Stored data
○ ○ ○ ○

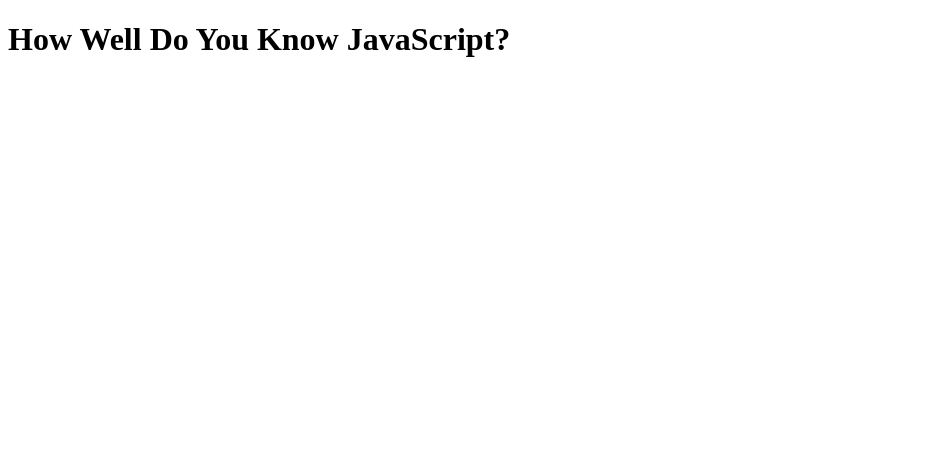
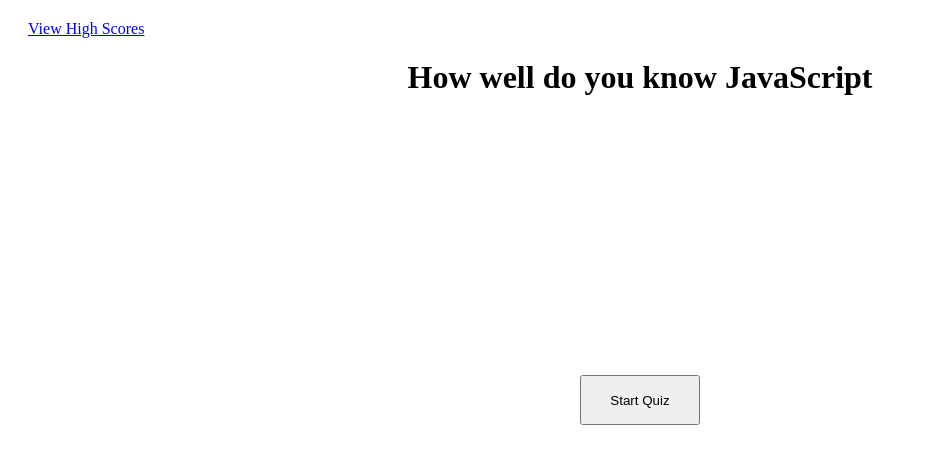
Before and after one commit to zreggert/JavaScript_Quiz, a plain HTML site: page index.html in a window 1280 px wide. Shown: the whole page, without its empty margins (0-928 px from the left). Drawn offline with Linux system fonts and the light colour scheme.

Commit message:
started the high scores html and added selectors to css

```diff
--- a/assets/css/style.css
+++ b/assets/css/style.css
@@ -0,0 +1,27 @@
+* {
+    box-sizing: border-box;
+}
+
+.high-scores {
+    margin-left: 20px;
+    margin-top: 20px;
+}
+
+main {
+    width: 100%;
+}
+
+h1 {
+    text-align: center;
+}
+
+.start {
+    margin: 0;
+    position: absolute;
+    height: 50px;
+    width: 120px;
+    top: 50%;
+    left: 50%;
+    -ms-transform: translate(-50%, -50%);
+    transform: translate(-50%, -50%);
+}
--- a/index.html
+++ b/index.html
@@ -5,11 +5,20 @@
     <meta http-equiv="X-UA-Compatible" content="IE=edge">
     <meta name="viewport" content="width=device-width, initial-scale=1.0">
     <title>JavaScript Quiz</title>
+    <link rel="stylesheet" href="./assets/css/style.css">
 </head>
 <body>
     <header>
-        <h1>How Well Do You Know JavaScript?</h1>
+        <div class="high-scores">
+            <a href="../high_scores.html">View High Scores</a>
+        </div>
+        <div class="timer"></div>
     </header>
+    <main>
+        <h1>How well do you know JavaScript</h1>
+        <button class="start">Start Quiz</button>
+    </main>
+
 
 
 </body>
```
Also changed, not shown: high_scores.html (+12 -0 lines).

○ ○ ○ ○

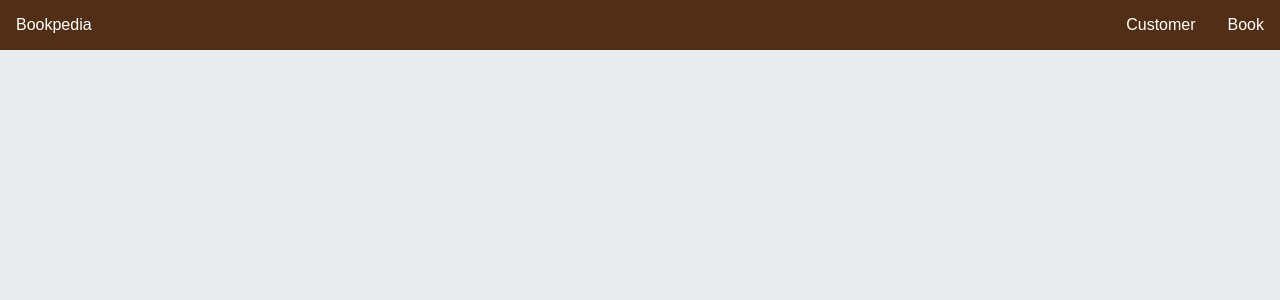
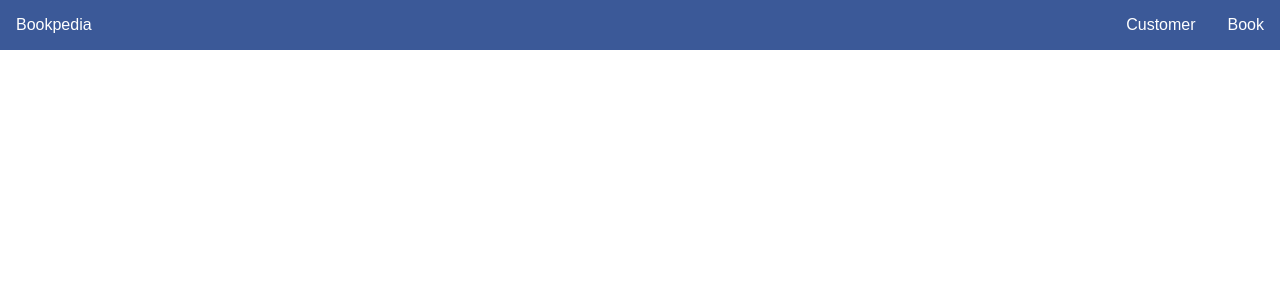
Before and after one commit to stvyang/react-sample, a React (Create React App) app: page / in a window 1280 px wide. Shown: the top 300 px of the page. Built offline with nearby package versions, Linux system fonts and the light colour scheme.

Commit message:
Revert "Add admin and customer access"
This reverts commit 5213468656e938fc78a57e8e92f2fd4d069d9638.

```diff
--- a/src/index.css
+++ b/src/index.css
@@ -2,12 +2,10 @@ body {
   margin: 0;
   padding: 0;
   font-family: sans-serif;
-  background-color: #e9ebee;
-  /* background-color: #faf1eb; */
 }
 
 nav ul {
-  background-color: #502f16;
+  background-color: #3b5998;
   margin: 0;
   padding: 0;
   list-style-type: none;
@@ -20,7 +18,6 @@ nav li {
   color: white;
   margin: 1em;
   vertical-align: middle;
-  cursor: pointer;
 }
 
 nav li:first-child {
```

○ ○ ○ ○

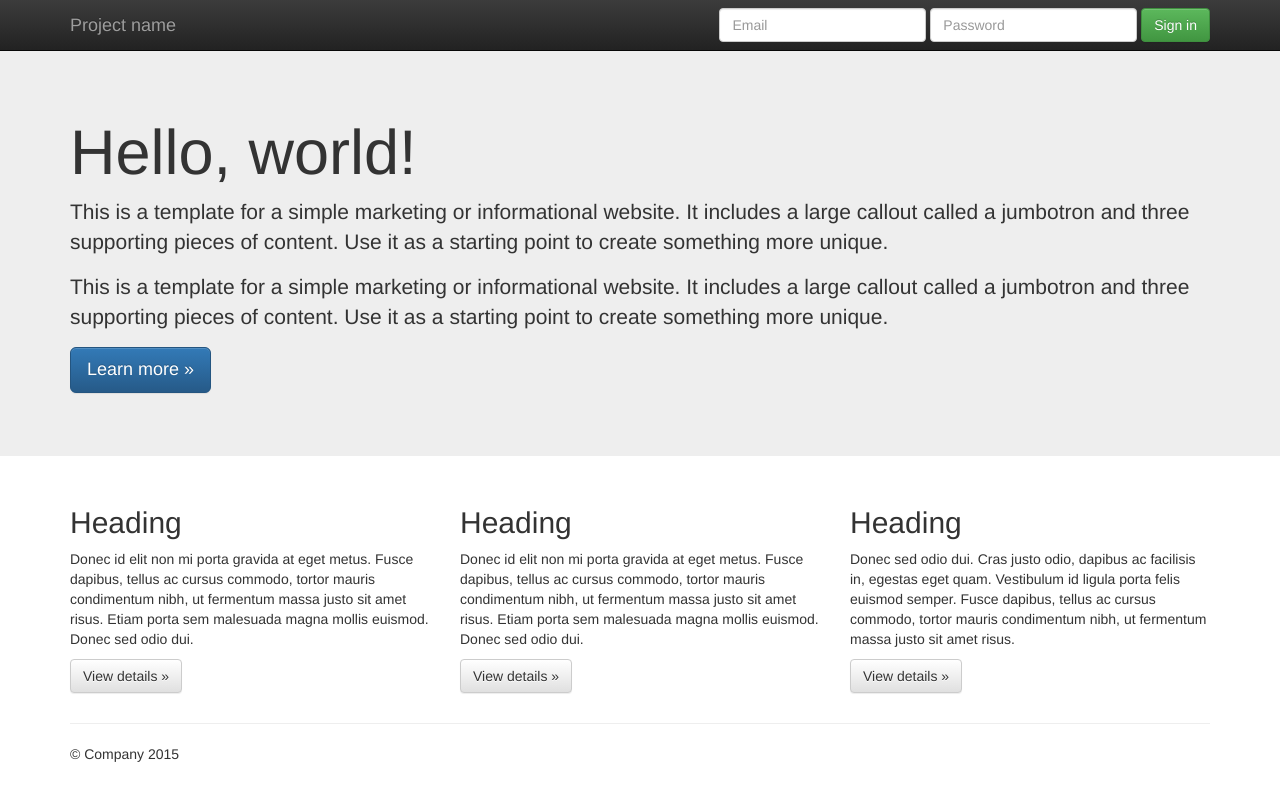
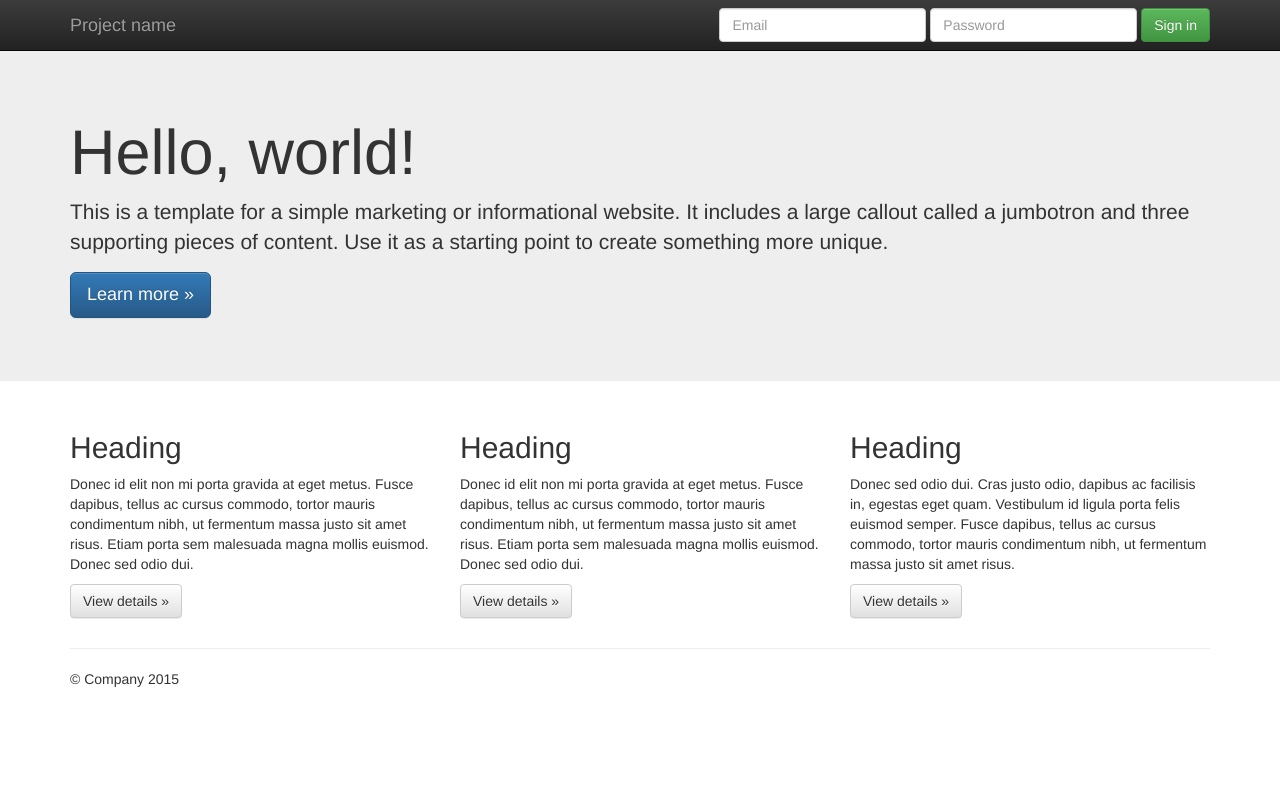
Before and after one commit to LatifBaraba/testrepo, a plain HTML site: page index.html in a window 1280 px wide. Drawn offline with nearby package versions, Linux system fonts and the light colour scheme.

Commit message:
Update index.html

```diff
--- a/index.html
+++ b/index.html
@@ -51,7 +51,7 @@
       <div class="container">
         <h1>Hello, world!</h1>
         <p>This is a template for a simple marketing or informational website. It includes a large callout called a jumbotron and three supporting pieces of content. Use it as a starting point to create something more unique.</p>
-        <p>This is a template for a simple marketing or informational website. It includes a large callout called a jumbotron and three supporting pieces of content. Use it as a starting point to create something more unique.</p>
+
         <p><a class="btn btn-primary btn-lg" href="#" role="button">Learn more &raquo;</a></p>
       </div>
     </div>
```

○ ○ ○ ○

• WORK REQUEST
The response must contain each line above that holds the string "index".

• FINISHED TASK
Before and after one commit to zreggert/JavaScript_Quiz, a plain HTML site: page index.html in a window 1280 px wide. Shown: the whole page, without its empty margins (0-928 px from the left). Drawn offline with Linux system fonts and the light colour scheme.
--- a/index.html
+++ b/index.html
--- a/src/index.css
+++ b/src/index.css
Before and after one commit to LatifBaraba/testrepo, a plain HTML site: page index.html in a window 1280 px wide. Drawn offline with nearby package versions, Linux system fonts and the light colour scheme.
Update index.html
--- a/index.html
+++ b/index.html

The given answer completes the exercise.